Gitesh’s story does not end here. Gitesh and his fellow workers faced more problems when they returned to their lodgings.
Intimidation and violence
Some days ago, a group of builders persuaded the government of Karnataka to stop the trains taking migrants home arguing that they needed these workers for their building projects. Since then, there has been a public outcry, and the trains have started again. It is a good sign that the government has responded. Yet, for many migrant workers, that welcome change has not freed them from the clutches of builders.
The builders are in a much more powerful position than the workers. They interact with workers through hired contractors who terrorise these workers. Countless workers have told us that they are terrified of the contractors who hired them. We have been told that the contractors have threatened them, said that they must stay and work. We have also heard that the landlords of the lodgings, the contractors arranged for them, have threatened them too, saying that they cannot leave until all rent has been paid. In at least two cases we have heard, the workers have been physically beaten. They are scared to leave. They are kept in place by violence and intimidation.
People, who try to help these workers and go to their home states, also face the ire of the builders. In Bengaluru, builders filed a police complaint against two activists R Kaleemulla and Zia Nomani, who were helping workers, leading to them being booked.
Workers’ choice should be heeded
In all this, no one seems interested in what the workers want. Everyone presumes that they are better placed to decide what is in the best interests of the workers. It is tough to decide to leave the city and go home. This is not because of any fear of infection; none of the workers we have spoken to even mentioned the threat of catching the virus. Instead, they are concerned about whether they can feed their family. As one of them told us: “I came here because I had no employment. If I can be employed now then I will stay here. If not I would rather go back home. I would rather be unemployed there than here.”

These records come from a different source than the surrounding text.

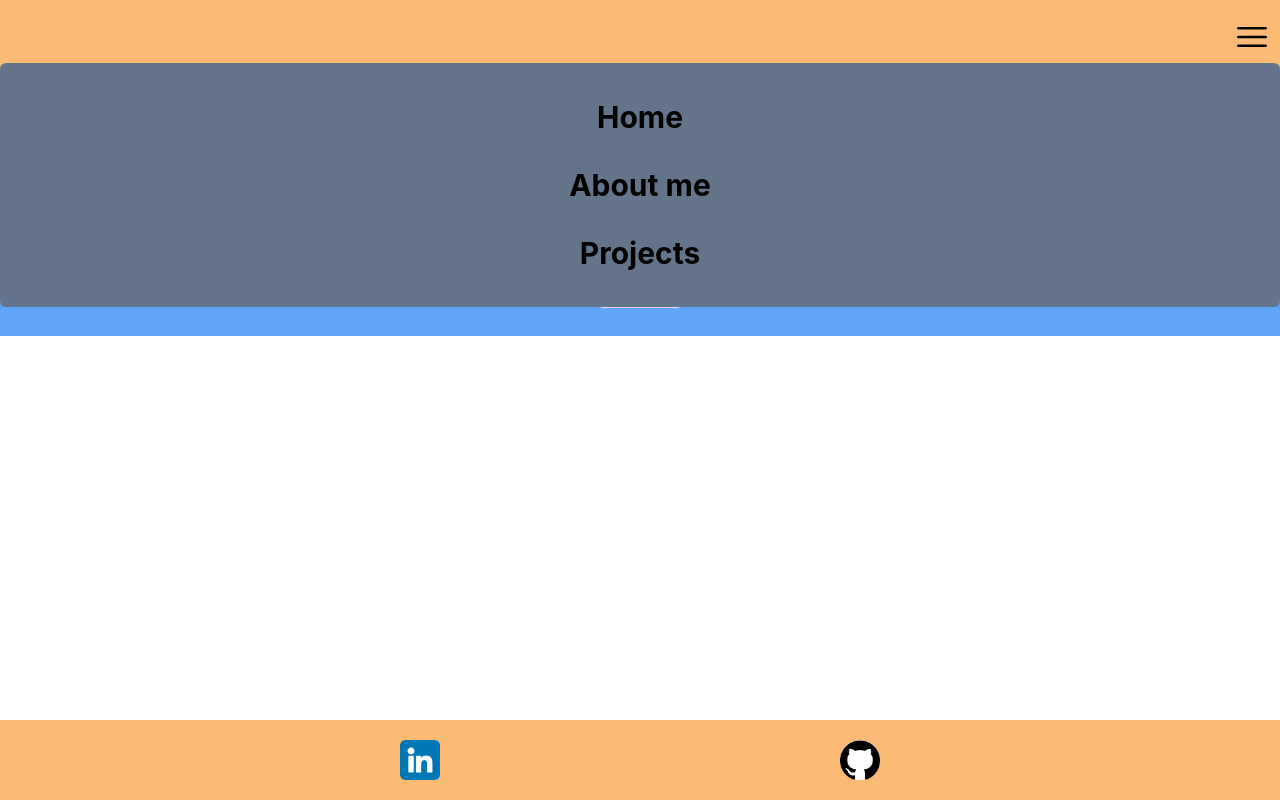
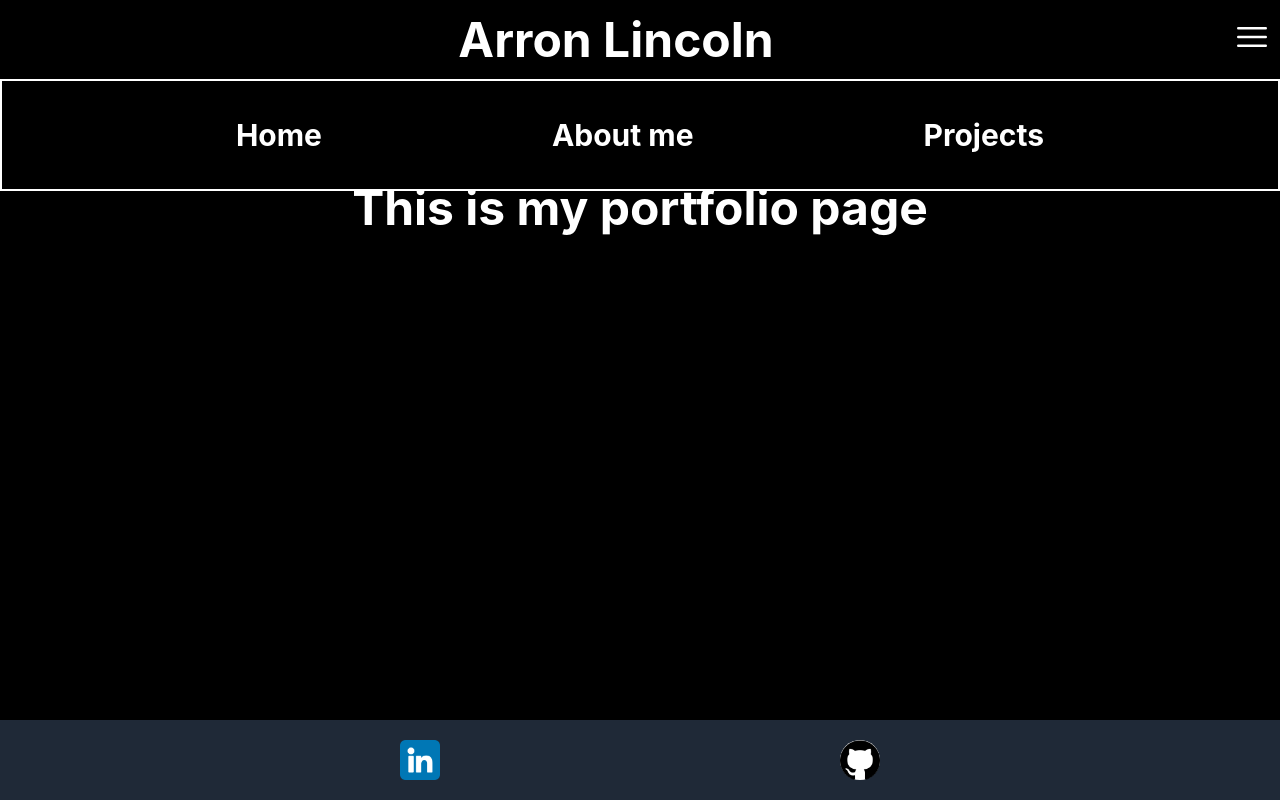
Before and after one commit to APLincoln/portfolio, a Next.js app in the folder portfolio/: page / in a window 1280 px wide. Both pictures are taken after a click on the button 1252 px from the left and 37 px from the top of the page. Built offline with nearby package versions, Linux system fonts and the light colour scheme.

Commit message:
adding better styles and fonts

```diff
--- a/portfolio/src/components/dropdown/index.tsx
+++ b/portfolio/src/components/dropdown/index.tsx
@@ -16,18 +16,18 @@ const DropDown = () => {
 					setIsDropped(!isDropped)
 				}}
 			>
-				<Bars3Icon className="h-10 w-10" />
+				<Bars3Icon className="h-10 w-10 text-white" />
 			</button>
 			<div
 				className={`${
 					isDropped ? "flex" : "hidden"
-				} flex-col bg-slate-500 p-5 absolute right-0 w-screen rounded-md justify-center items-center`}
+				} flex-col lg:flex-row bg-black p-5 mt-4 absolute right-0 w-screen justify-center lg:justify-evenly items-center border-white border-2`}
 			>
 				{dropDownLinks.map((obj) => (
 					<a
 						href={obj.link}
 						key={obj.link}
-						className="p-4 font-bold text-3xl cursor-pointer"
+						className="p-4 font-bold text-3xl cursor-pointer text-white"
 						onClick={() => {
 							setIsDropped(false)
 						}}
--- a/portfolio/src/components/footer/index.tsx
+++ b/portfolio/src/components/footer/index.tsx
@@ -3,7 +3,7 @@ import iconLinkedIn from "../../assets/linkedin.png"
 import iconGit from "../../assets/github.png"
 
 const Footer = () => (
-	<div className="flex h-20 justify-evenly items-center bg-orange-300 mt-auto">
+	<div className="flex h-20 justify-evenly items-center bg-gray-800 mt-auto">
 		<a href="https://www.linkedin.com/in/arron-lincoln-214494195/">
 			<Image src={iconLinkedIn} alt="linkedin" height="40" width="40" />
 		</a>
--- a/portfolio/src/components/header/index.tsx
+++ b/portfolio/src/components/header/index.tsx
@@ -1,7 +1,14 @@
 import DropDown from "../dropdown"
+import Link from "next/link"
 
 const Header = () => (
-	<div className="flex h-20 shadow-md w-full justify-end items-center bg-orange-300 ">
+	<div className="flex h-20 shadow-md w-full justify-end items-center border-b-[1px] border-b-slate-600">
+		<Link
+			className="font-bold text-3xl mr-auto ml-4 lg:text-5xl lg:mx-auto cursor-pointer"
+			href="/"
+		>
+			Arron Lincoln
+		</Link>
 		<DropDown />
 	</div>
 )
--- a/portfolio/src/components/layout/index.tsx
+++ b/portfolio/src/components/layout/index.tsx
@@ -6,9 +6,9 @@ const Layout = (props: PropsWithChildren) => {
 	const something = null
 
 	return (
-		<div className="flex flex-col min-h-screen">
+		<div className="flex flex-col min-h-screen bg-black text-white">
 			<Header />
-			<div className="min-h-[calc(100vh-10rem)]">{props.children}</div>
+			<div className="h-full">{props.children}</div>
 			<Footer />
 		</div>
 	)
--- a/portfolio/src/pages/about-me.tsx
+++ b/portfolio/src/pages/about-me.tsx
@@ -2,8 +2,8 @@ import { type NextPage } from "next"
 
 const AboutMe: NextPage = () => {
 	return (
-		<div className="flex flex-col bg-pink-300 w-full h-full justify-center items-center">
-			<div className="font-extrabold text-5xl my-7 h-full">
+		<div className="flex flex-col w-full h-full justify-center items-center text-center">
+			<div className="font-bold text-5xl my-7 h-full">
 				This will be my about me page
 			</div>
 		</div>
--- a/portfolio/src/pages/index.tsx
+++ b/portfolio/src/pages/index.tsx
@@ -3,15 +3,9 @@ import Link from "next/link"
 
 const Home: NextPage = () => {
 	return (
-		<div className="flex flex-col bg-blue-400 w-full min-h-full justify-center items-center">
-			<div className="font-extrabold text-5xl my-7">Hey my name is Arron!</div>
-			<div className="font-extrabold text-5xl">This is my portfolio page</div>
-			<Link
-				href="/about-me"
-				className="bg-pink-200 p-3 rounded-md flex justify-center items-center m-7 hover:bg-pink-700"
-			>
-				ClickMe
-			</Link>
+		<div className="flex flex-col w-full h-full justify-center items-center text-center">
+			<div className="font-bold text-5xl my-7">Hey my name is Arron!</div>
+			<div className="font-bold text-5xl mb-7">This is my portfolio page</div>
 		</div>
 	)
 }
```
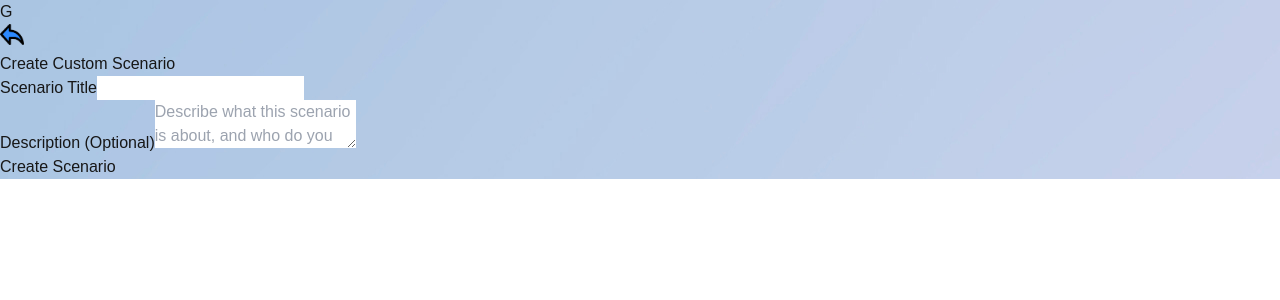
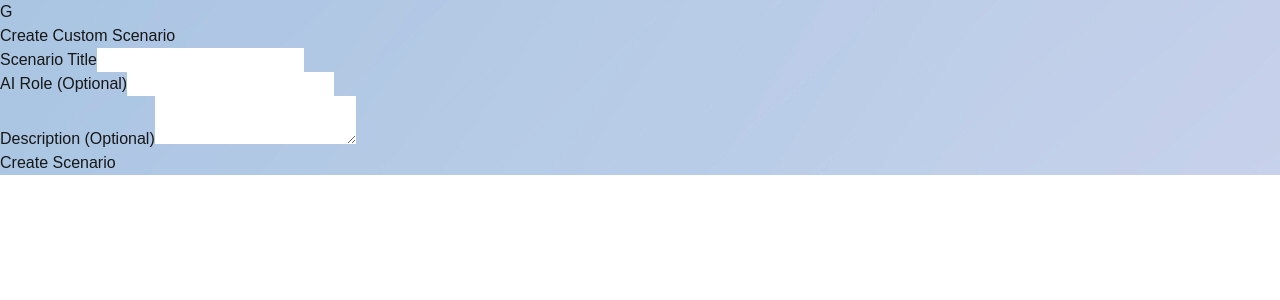
Before and after one commit to HangerYang/CS239_HCI, a Next.js app in the folder NewUI+Backend/NewUI/: page /scenario/custom in a window 1280 px wide. Shown: the top 300 px of the page. Built offline with nearby package versions, Linux system fonts and the light colour scheme; no server answers.

Commit message:
fix the customized scenario

```diff
--- a/NewUI+Backend/NewUI/src/app/scenario/custom/page.tsx
+++ b/NewUI+Backend/NewUI/src/app/scenario/custom/page.tsx
@@ -11,6 +11,7 @@ const CustomScenarioPage = () => {
   const [loading, setLoading] = useState(true);
   const [showProfileMenu, setShowProfileMenu] = useState(false);
   const [userLanguage, setUserLanguage] = useState<string>('en');
+  const [aiRole, setAiRole] = useState('');
   const [title, setTitle] = useState('');
   const [description, setDescription] = useState('');
   const [isSaving, setIsSaving] = useState(false);
@@ -21,10 +22,8 @@ const CustomScenarioPage = () => {
   useEffect(() => {
     const unsubscribe = onAuthStateChanged(auth, (currentUser) => {
       setUser(currentUser);
-
       const savedLocale = localStorage.getItem('locale') || 'en';
       setUserLanguage(savedLocale);
-
       setLoading(false);
     });
 
@@ -67,17 +66,24 @@ const CustomScenarioPage = () => {
 
     try {
       const username = user.displayName || user.email?.split('@')[0] || 'Guest';
+      const scenario = title.trim();  // Change title to scenario (backend expects this)
+      const language = userLanguage || "en"; // Ensure language is provided
+      const ai_role = aiRole.trim() || "assistant"; // Match backend's expected key
 
       const response = await createCustomScenario(
         username,
-        title.trim(),
-        description.trim() || `Custom scenario: ${title.trim()}`
+        scenario, // Send as scenario instead of title
+        description.trim() || `Custom scenario: ${scenario}`,
+        ai_role,
+        language
+
       );
+
       if (response.error) {
         throw new Error(response.error);
       }
 
-      // Navigate back to scenarios page
+      // Navigate to the roleplay page after successful scenario creation
       router.push('/roleplay');
     } catch (error) {
       console.error("Error creating custom scenario:", error);
@@ -85,7 +91,9 @@ const CustomScenarioPage = () => {
     } finally {
       setIsSaving(false);
     }
-  };
+};
+
+
 
   if (loading) {
     return (
@@ -158,18 +166,6 @@ const CustomScenarioPage = () => {
         )}
       </div>
 
-      <button
-        onClick={handleBackClick}
-        className="absolute top-8 left-24 w-10 h-10 rounded-full bg-white/10 hover:bg-white/20 transition-colors duration-200 flex items-center justify-center"
-      >
-        <Image
-          src="/icons/back.png"
-          alt="Back"
-          width={24}
-          height={24}
-        />
-      </button>
-
       <div className="container mx-auto pt-24 px-4 max-w-2xl">
         <div className="bg-white bg-opacity-95 rounded-xl shadow-lg p-6 mb-8">
           <h1 className="text-2xl font-bold text-gray-800 mb-2">Create Custom Scenario</h1>
@@ -188,37 +184,31 @@ const CustomScenarioPage = () => {
             </div>
 
             <div>
+              <label htmlFor="aiRole" className="block text-sm font-medium text-gray-700 mb-1">AI Role (Optional)</label>
+              <input
+                type="text"
+                id="aiRole"
+                value={aiRole}
+                onChange={(e) => setAiRole(e.target.value)}
+                className="w-full px-4 py-2 border border-gray-300 rounded-lg focus:outline-none focus:ring-2 focus:ring-[#48d1cc]"
+                maxLength={100}
+              />
+            </div>
+
+            <div>
               <label htmlFor="description" className="block text-sm font-medium text-gray-700 mb-1">Description (Optional)</label>
               <textarea
                 id="description"
                 value={description}
                 onChange={(e) => setDescription(e.target.value)}
-                placeholder="Describe what this scenario is about, and who do you want your Chatty to be!"
                 className="w-full px-4 py-2 border border-gray-300 rounded-lg focus:outline-none focus:ring-2 focus:ring-[#48d1cc] min-h-[100px]"
                 maxLength={500}
               />
             </div>
 
-            <div className="pt-4">
-              <button
-                onClick={handleCreateScenario}
-                disabled={!title.trim() || isSaving}
-                className={`w-full py-3 rounded-lg font-medium ${
-                  title.trim() && !isSaving
-                    ? 'bg-[#20b2aa] hover:bg-[#008080] text-white'
-                    : 'bg-gray-200 text-gray-500 cursor-not-allowed'
-                }`}
-              >
-                {isSaving ? (
-                  <span className="flex items-center justify-center">
-                    <span className="animate-spin h-5 w-5 mr-2 border-t-2 border-b-2 border-white rounded-full"></span>
-                    Creating...
-                  </span>
-                ) : (
-                  'Create Scenario'
-                )}
-              </button>
-            </div>
+            <button onClick={handleCreateScenario} disabled={isSaving} className="w-full bg-[#20b2aa] text-white py-3 rounded-lg">
+              {isSaving ? "Creating..." : "Create Scenario"}
+            </button>
           </div>
         </div>
       </div>
--- a/NewUI+Backend/NewUI/src/services/api.ts
+++ b/NewUI+Backend/NewUI/src/services/api.ts
@@ -62,15 +62,16 @@ export async function getLanguageLessons(username: string) {
   });
 }
 
-export async function setScenario(username: string, scenario: string, language?: string, description?: string) {
-  console.log("Calling setScenario with:", { username, scenario, language, description })
+export async function setScenario(username: string, scenario: string, language?: string, description?: string, ai_role?: string) {
+  // console.log("Calling setScenario with:", { username, scenario, language, description, ai_role})
   return fetchAPI<{scenario: string, ai_role: string}>('/api/scenario/set', {
     method: 'POST',
     body: JSON.stringify({
       username,
       scenario,
-      language: language || "none",
-      description
+      description: description || "default description",
+      ai_role: ai_role || "assistant",
+      language: language || "none"
     }),
   });
 }
@@ -87,8 +88,10 @@ export const createCustomScenario = async (
   username: string,
   title: string,
   description: string,
+  ai_role: string,
   language?: string
 ) => {
+  console.log("Calling createCustomScenario with:", { username, title, language, description, ai_role})
   try {
     const response = await fetch(`${API_BASE_URL}/api/scenario/set`, {
       method: 'POST',
@@ -99,6 +102,7 @@ export const createCustomScenario = async (
         username,
         scenario: title,
         language: language || "none",
+        ai_role,
         description
       }),
     });
```
Also changed, not shown: 2 other files (tests, documents, lock files or other folders).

Various state governments and builders want workers to stay back to revive their economies once the lockdown eases. The workers’ agency is denied in this game of table tennis. Perhaps not a few are being spurred into returning by way the government and the contractors have treated them. We suspect that many of those we talked to want to escape whilst they can, fearing that the crackdown will become more severe in the days to come.
Gitesh and his fellow workers can decide for themselves. They know their own homes and their own hopes best. Others should not make the choice for them.
(Abitha Chakrapani works at Azim Premji School, Yadgir and Nithya R works for a community development NGO in Chennai called Pudiyador. They are also volunteers with the Stranded Workers Action Network (SWAN). The authors would like to thank Leah Verghese for her inputs on the article)
The views expressed above are the authors’ own. They do not necessarily reflect the views of DH.